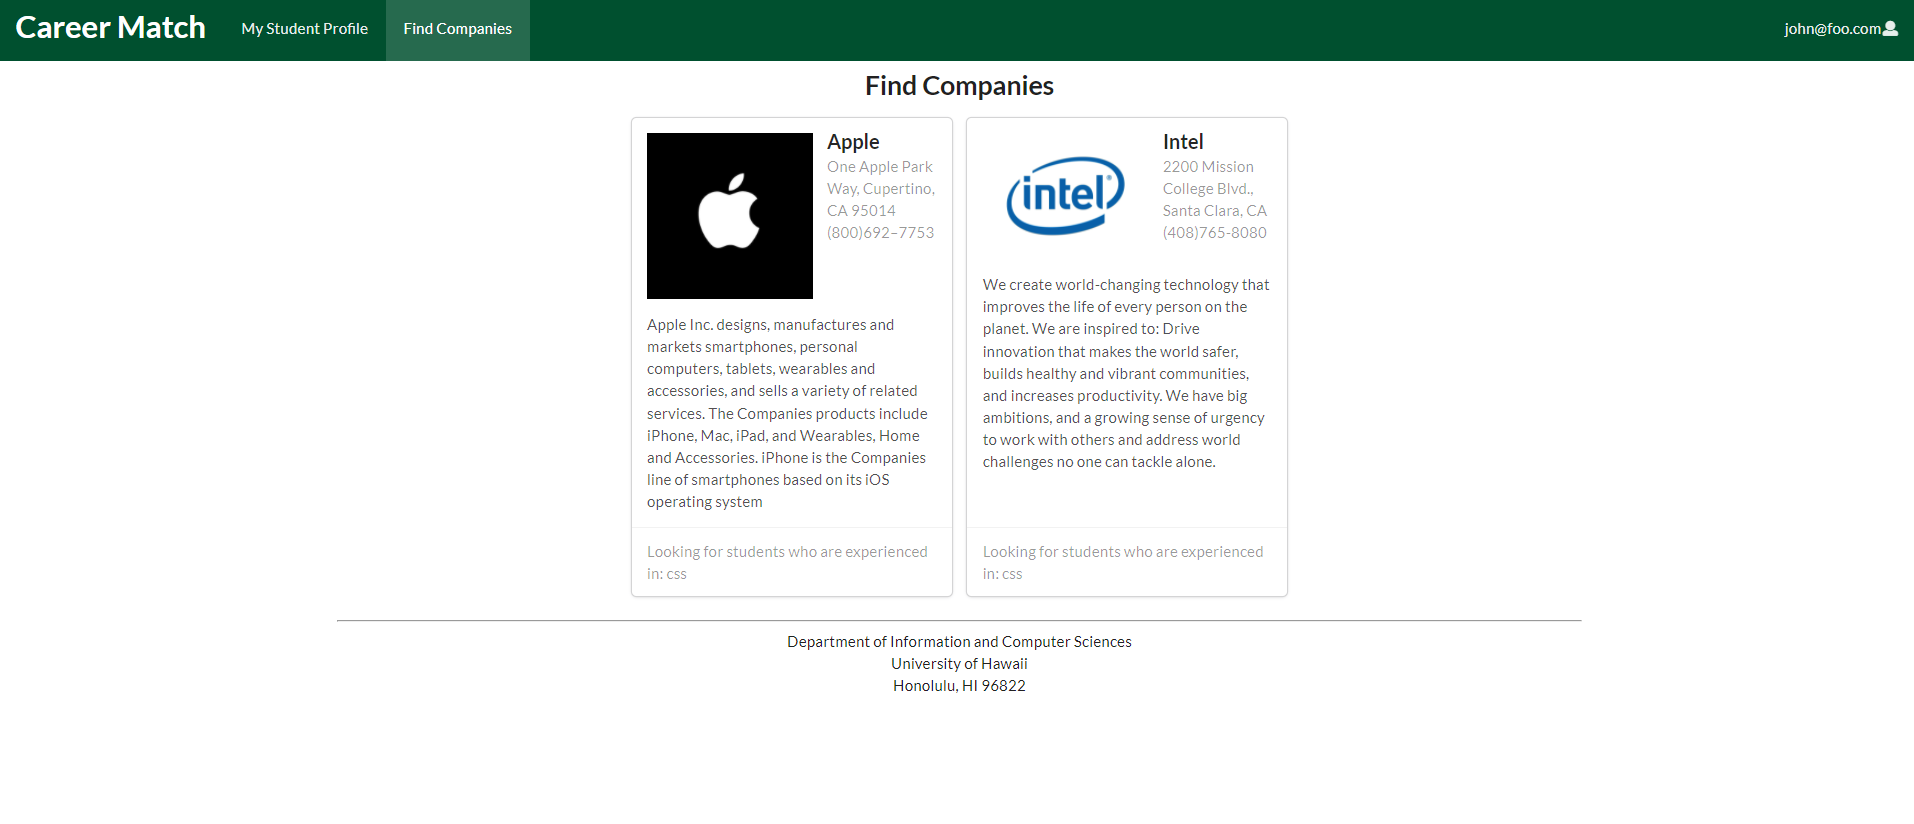
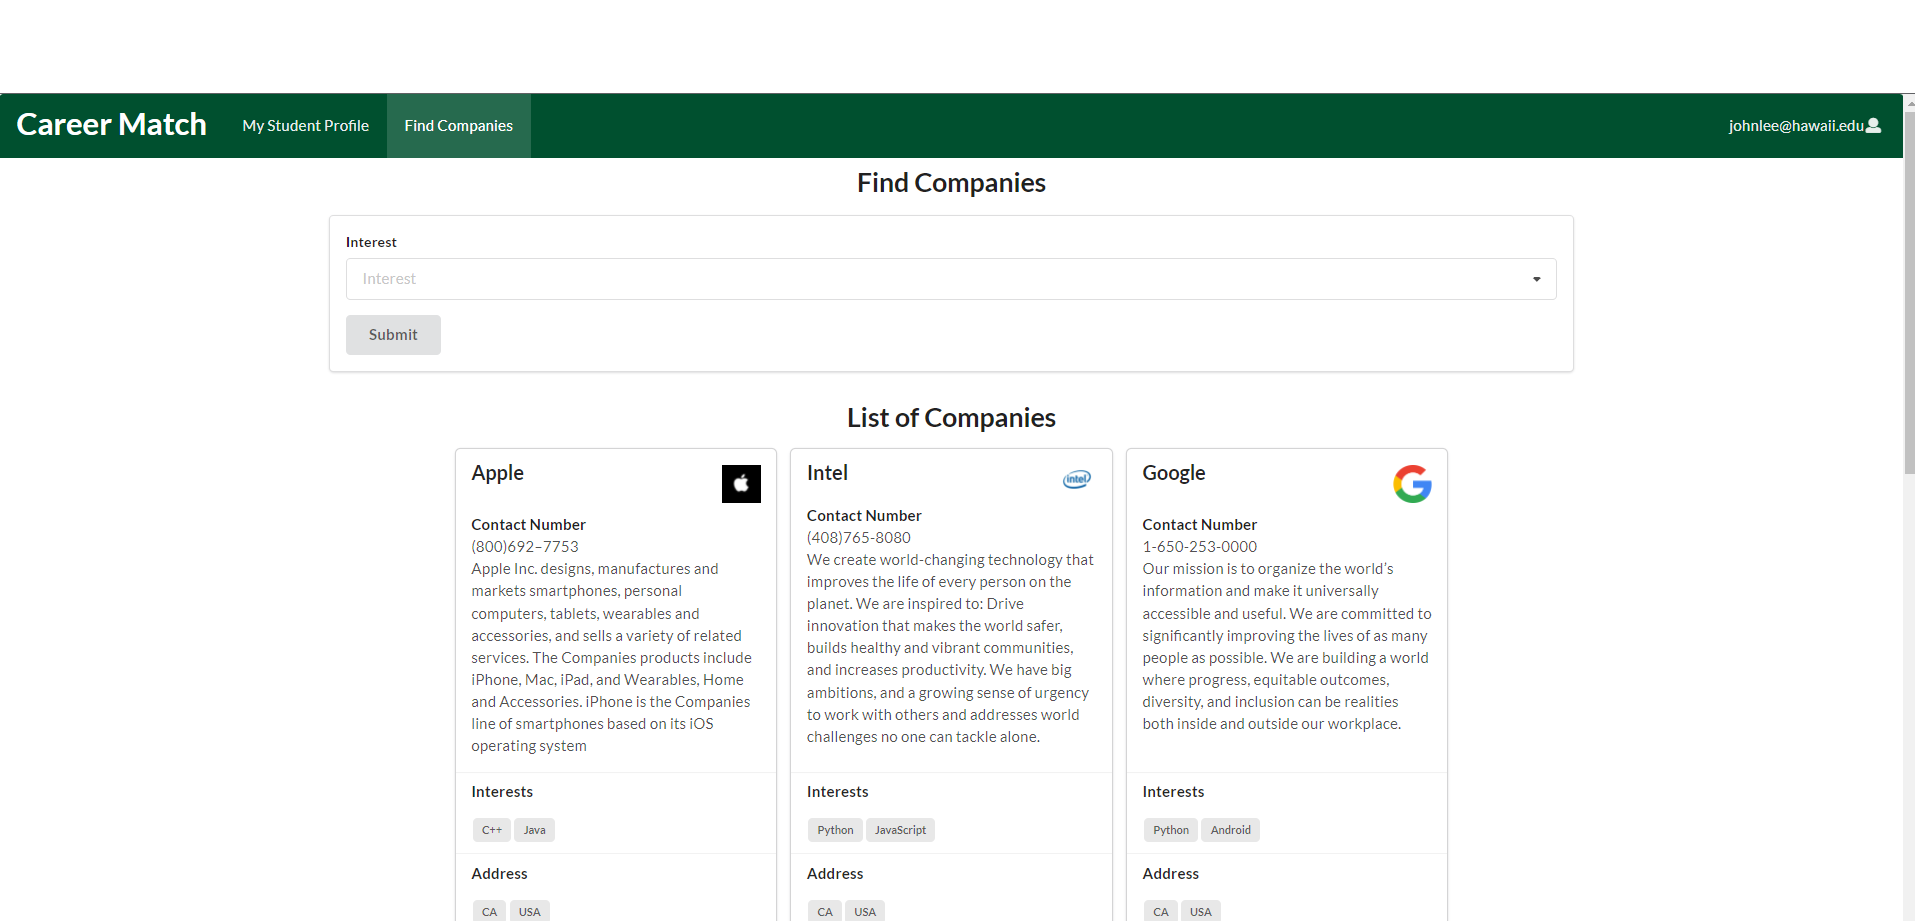
update index.md

diff --git a/index.md b/index.md
@@ -34,36 +34,44 @@ The landing page is the first page presented to the user. Helps with vistor to u
 <img src="doc/landingMockup3.PNG">
 
 ### Student home page
-The student home page is the page presented to the user who logged in as a student.
+The student home page is the page presented to the user who logged in as a student. New student can add their profile by click "Create Student Profile" or edit their profile by click "Edit Profile".
 
-<img src="doc/studenthome.png">
+<img src="doc/studentlanding.png">
 
 ### Company home page
-The company home page is the page presented to the user who logged in as a recruiter.
+The company home page is the page presented to the user who logged in as a recruiter. New company account can add their profile by clock "Create Company Profile" or edit their profile by click "Edit Company".
 
 <img src="doc/companylanding.png">
 
 ### Admin home page
-The admin home page is the page for the admin.
+The admin home page is the page for the admin. Admin can edit student/company profile and delete student/company profile.
 
-<img src="doc/CareerMatchAdminLanding.png">
+<img src="doc/adminlanding.png">
+
+### Admin edit/delete profiles
+Admin can edit and delete student/company profiles. The "edit" button only shows to admin, and admin can edit the profiles from the finding pages.
+
+<img src="doc/adminfind.png">
+<img src="doc/adminedit.png">
+
 
 ### Student profile page
-The student profile page is a page presented to the student with their profile. Student can edit their profile by click "edit".
+The student profile page is a page presented to the student with their profile. Student can edit their profile by click "Edit Your Student Profile".
 
 <img src="doc/studentprofile.png">
 
 ### Company profile page
-The company profile page is a page presented to the recruiter with their description of company. Recruiter can edit their profile by click "edit".
+The company profile page is a page presented to the recruiter with their description of company. Recruiter can edit their profile by click "Edit Your Company Profile".
 
 <img src="doc/companyprofile.png">
 
-### Browse companies and students by skill, geographic preference
-The page where users can search the companies/students by skills and geographic preference.
+### Browse companies and students by interests(skills)
+The page where users can search the companies/students by interests(skills).
 
-* wokring on the search field to browse it
 <img src="doc/findcompany.png">
+<img src="doc/findcompanysearch.png">
 <img src="doc/findstudent.png">
+<img src="doc/findstudentsearch.png">
 
 
 ## Community Feedback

======

**Problem to solve**
Gather, from the listing above, every line carrying the word "skills".

**Result**
-The page where users can search the companies/students by skills and geographic preference.
+### Browse companies and students by interests(skills)
+The page where users can search the companies/students by interests(skills).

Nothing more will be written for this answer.